It could be several days before the cause of a fire that gutted a listed building in Cork city is known.
A garda forensic team has not yet been allowed inside the former Good Shepherd Convent because of fears that the structure is unstable.
Engineers have been assessing the building at Sunday’s Well amid concerns that it will have to be demolished and a decision on access is expected in the coming days.
The site remains cordoned off and the scene preserved.
Gardaí say they are keeping an open mind as to the cause of the fire, but have appealled to anyone who may have noticed anything suspicious in the area in the 24 hours leading up to the outbreak of the fire, to contact them.
Another major fire gutted a section of the building in 2003, and there have been many complaints to local gardaí and the city council of anti-social behaviour on the site.

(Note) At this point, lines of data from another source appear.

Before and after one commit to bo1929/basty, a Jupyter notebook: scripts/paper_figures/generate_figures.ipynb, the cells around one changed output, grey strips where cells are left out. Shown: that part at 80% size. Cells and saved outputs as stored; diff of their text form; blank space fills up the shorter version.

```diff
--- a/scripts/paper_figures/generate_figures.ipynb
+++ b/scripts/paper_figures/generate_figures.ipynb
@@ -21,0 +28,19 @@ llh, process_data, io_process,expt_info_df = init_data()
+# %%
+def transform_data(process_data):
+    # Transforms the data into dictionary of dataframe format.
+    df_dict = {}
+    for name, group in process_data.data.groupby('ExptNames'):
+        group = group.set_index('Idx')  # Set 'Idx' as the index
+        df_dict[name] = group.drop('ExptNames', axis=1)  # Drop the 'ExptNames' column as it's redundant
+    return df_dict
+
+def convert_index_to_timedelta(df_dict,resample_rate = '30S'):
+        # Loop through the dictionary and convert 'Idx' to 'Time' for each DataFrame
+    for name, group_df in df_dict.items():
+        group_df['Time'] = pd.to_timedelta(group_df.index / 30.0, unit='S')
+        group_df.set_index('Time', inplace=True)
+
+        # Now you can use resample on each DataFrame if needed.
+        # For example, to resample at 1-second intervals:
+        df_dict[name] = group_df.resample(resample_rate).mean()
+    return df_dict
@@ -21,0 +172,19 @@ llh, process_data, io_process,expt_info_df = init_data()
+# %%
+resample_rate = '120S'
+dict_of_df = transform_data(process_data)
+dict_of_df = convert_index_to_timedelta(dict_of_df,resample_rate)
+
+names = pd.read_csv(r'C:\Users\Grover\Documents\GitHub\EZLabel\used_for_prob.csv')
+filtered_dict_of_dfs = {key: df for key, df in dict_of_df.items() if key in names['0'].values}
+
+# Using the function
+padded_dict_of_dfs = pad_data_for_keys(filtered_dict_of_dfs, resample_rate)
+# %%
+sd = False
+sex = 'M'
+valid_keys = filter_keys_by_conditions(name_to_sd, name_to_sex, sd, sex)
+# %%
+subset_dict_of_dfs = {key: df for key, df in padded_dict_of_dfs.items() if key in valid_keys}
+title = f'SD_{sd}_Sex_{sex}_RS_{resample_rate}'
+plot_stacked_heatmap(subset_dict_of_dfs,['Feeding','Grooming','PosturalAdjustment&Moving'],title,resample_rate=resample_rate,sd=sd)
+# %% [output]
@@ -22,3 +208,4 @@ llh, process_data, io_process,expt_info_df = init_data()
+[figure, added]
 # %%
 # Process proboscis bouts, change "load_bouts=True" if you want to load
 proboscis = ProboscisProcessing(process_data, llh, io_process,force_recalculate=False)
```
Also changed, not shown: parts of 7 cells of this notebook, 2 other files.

Last October, Cork City Council issued a derelict sites notice setting out the owner's responsibilities, with specific reference to site security.

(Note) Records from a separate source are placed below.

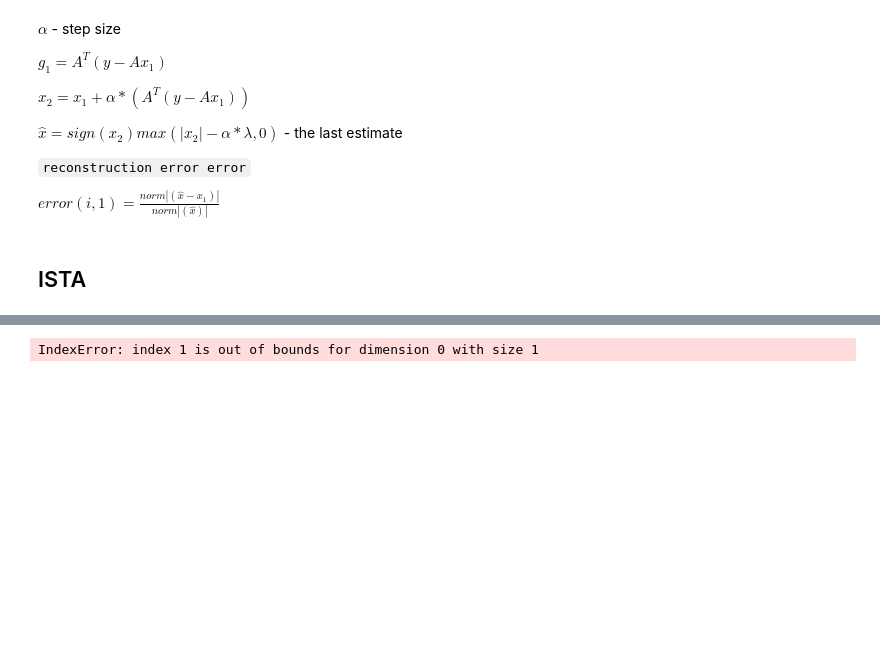
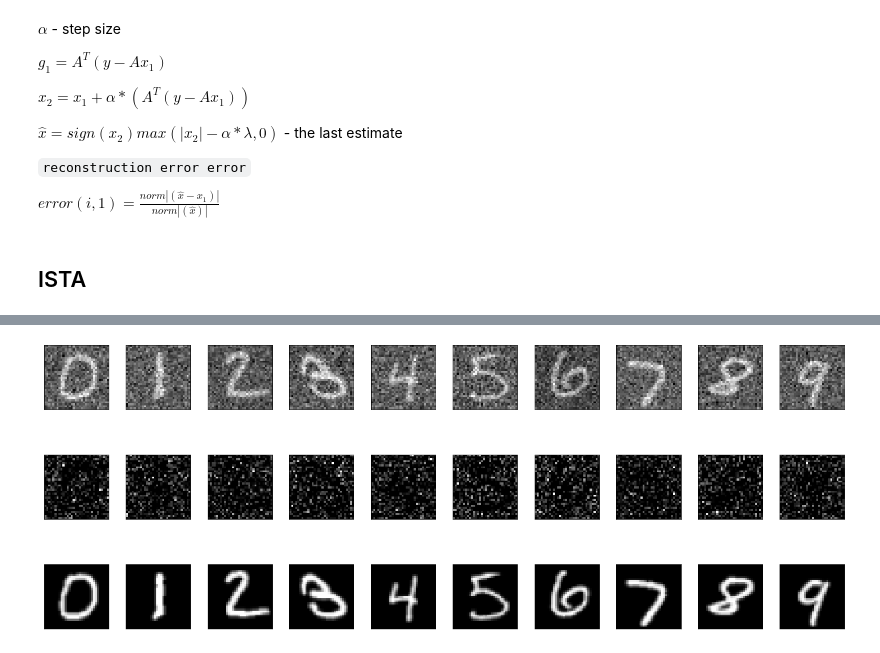
Before and after one commit to Lynch1206/5LSL0_HW, a Jupyter notebook: Assignment4/Code - for students/Week1.ipynb, the cells around one changed output, grey strips where cells are left out. Drawn from its saved outputs; the diff is of its cells as text; code cells hidden in the pictures; blank space fills up the shorter version.

```diff
--- a/Assignment4/Code - for students/Week1.ipynb
+++ b/Assignment4/Code - for students/Week1.ipynb
@@ -150,7 +115,3 @@ $\hat{x}=sign(x_2)max(|x_2|-\alpha*\lambda,0)$  -  the last estimate
 $error(i,1) = \frac{norm|(\hat{x} - x_1)|}{ norm|(\hat{x})|} $
 # %% [markdown]
 ## ISTA
-# %%
-def softthreshold(x,shrinkage):
-    # torch.sign(x) Returns a new tensor with the signs of the elements of input.
-    return (torch.sign(x) * torch.maximum(torch.abs(x) - torch.tensor(shrinkage), torch.tensor(0.)))
@@ -235,4 +117,0 @@ TypeError: Invalid shape (1, 1, 32, 32) for image data
-# %%
-recon[1,0,:,:]
-# %% [output]
-IndexError: index 1 is out of bounds for dimension 0 with size 1
@@ -238,0 +163,32 @@ IndexError: index 1 is out of bounds for dimension 0 with size 1
+# %%
+# ------------Tuning parameters-----------------------------------
+mu = 0.0002
+lmbd = 0.8
+K=100
+# ----------------------------------------------------------------
+Ex1 = ISTAI_main()
+x_hat = dict()
+for i in range(10):
+    y = x_noisy_example[i,0,:,:]
+    with torch.no_grad():
+        x_hat[i]= Ex1.ISTA(mu,lmbd,K,y)
+fig = plt.figure(figsize=(20,10))
+for i in range(10):
+    ax1 = fig.add_subplot(3, 10, i+1)
+    ax1.imshow(x_noisy_example[i,0,:,:],cmap='gray')
+    plt.yticks([])
+    plt.xticks([])
+    plt.tight_layout()
+    plottable_image = x_hat[i].reshape([32,32])
+    ax = fig.add_subplot(3, 10, i+11)
+    ax.imshow(plottable_image,cmap='gray')
+    plt.tight_layout()
+    plt.yticks([])
+    plt.xticks([])
+    ax2 = fig.add_subplot(3, 10, i+21)
+    ax2.imshow(x_clean_example[i,0,:,:],cmap='gray')
+    plt.tight_layout()
+    plt.yticks([])
+    plt.xticks([])
+# %% [output]
+[figure, added]
```
Also changed, not shown: parts of 7 cells of this notebook, 1 other file.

KPMG, who are managing the site on behalf of owners Ulster Bank, confirmed it is liaising closely with the emergency services, the council and the security firm appointed to oversee the site.

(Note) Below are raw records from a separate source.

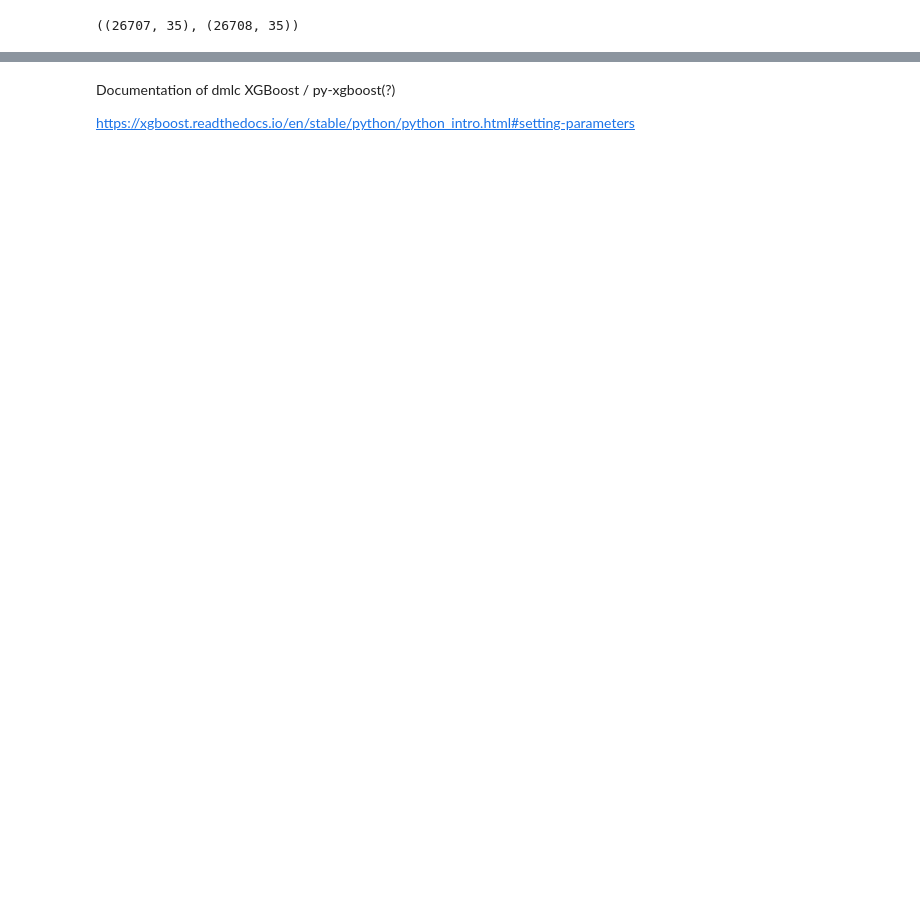
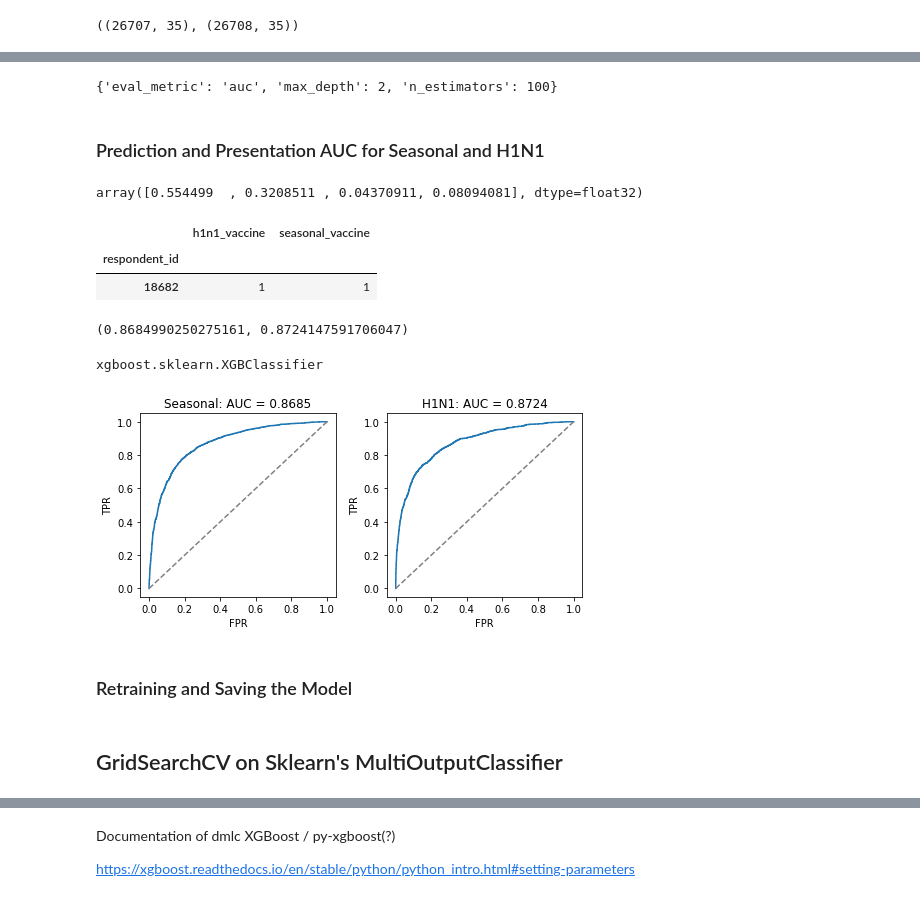
Before and after one commit to BorScho/FluShot_Competition, a Jupyter notebook: flu_shot_xgboost.ipynb, the cells around one changed output, grey strips where cells are left out. Cells and saved outputs as stored; diff of their text form; code cells hidden in the pictures; blank space fills up the shorter version.

Commit message:
xgboost with scikit api

```diff
--- a/flu_shot_xgboost.ipynb
+++ b/flu_shot_xgboost.ipynb
@@ -85,0 +176,4 @@ full_pipeline = Pipeline([
+# %%
+# training on a four-class output:
+
+gs_pipeline.fit(X_train, y_train_cat)
@@ -85,0 +198,47 @@ full_pipeline = Pipeline([
+# %%
+best_params = gs_pipeline["gs_clf"].best_params_
+print(best_params)
+# %% [output]
+{'eval_metric': 'auc', 'max_depth': 2, 'n_estimators': 100}
+# %% [markdown]
+### Prediction and Presentation AUC for Seasonal and H1N1 ###
+# %%
+y_preds = gs_pipeline.predict_proba(X_eval)
+# %%
+# probabilities for the four categories:
+y_preds[0]
+# %% [output]
+array([0.554499  , 0.3208511 , 0.04370911, 0.08094081], dtype=float32)
+# %%
+# for this task we assume, that h1n1- and seasonal-vaccination are predicted independently, i.e. the case of both vaccinations, [1,1] counts for each
+# single case i.e. [0,1] and [1,0]:
+
+y_pred_proba_seasonal = y_preds[:,1] + y_preds[:, 3]
+y_pred_proba_h1n1 = y_preds[:,2] + y_preds[:,3]
+# %%
+# peek at data-shapes:
+y_eval.head(1)
+# %% [output]
+|  | h1n1_vaccine | seasonal_vaccine |
+| respondent_id |  |  |
+| 18682 | 1 | 1 |
+# %%
+y_eval_seasonal = y_eval.values[:,1]
+y_eval_h1n1 = y_eval.values[:,0]
+# %%
+roc_auc_score(y_eval_seasonal, y_pred_proba_seasonal), roc_auc_score(y_eval_h1n1, y_pred_proba_h1n1)
+# %% [output]
+(0.8684990250275161, 0.8724147591706047)
+# %%
+type()
+# %% [output]
+xgboost.sklearn.XGBClassifier
+# %%
+fig, ax = plt.subplots(1,2,figsize=(7, 3.5))
+plot_roc(y_eval_seasonal, y_pred_proba_seasonal, "Seasonal", ax=ax[0])
+plot_roc(y_eval_h1n1, y_pred_proba_h1n1, "H1N1", ax=ax[1])
+fig.tight_layout()
+# %% [output]
+[figure, added]
+# %% [markdown]
+### Retraining and Saving the Model ###
@@ -85,0 +261,2 @@ full_pipeline = Pipeline([
+# %% [markdown]
+## GridSearchCV on Sklearn's MultiOutputClassifier ##
```
Also changed, not shown: parts of 30 cells of this notebook, 2 other files.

Meanwhile, the Lord Mayor of Cork, Councillor John Buttimer has described the blaze as a "wake up" call for how local authorities manage derelict sites.
He is calling on Minister for the Environment Phil Hogan to carry out a review of derelict sites legislation to increase councils' powers to tackle similar sites.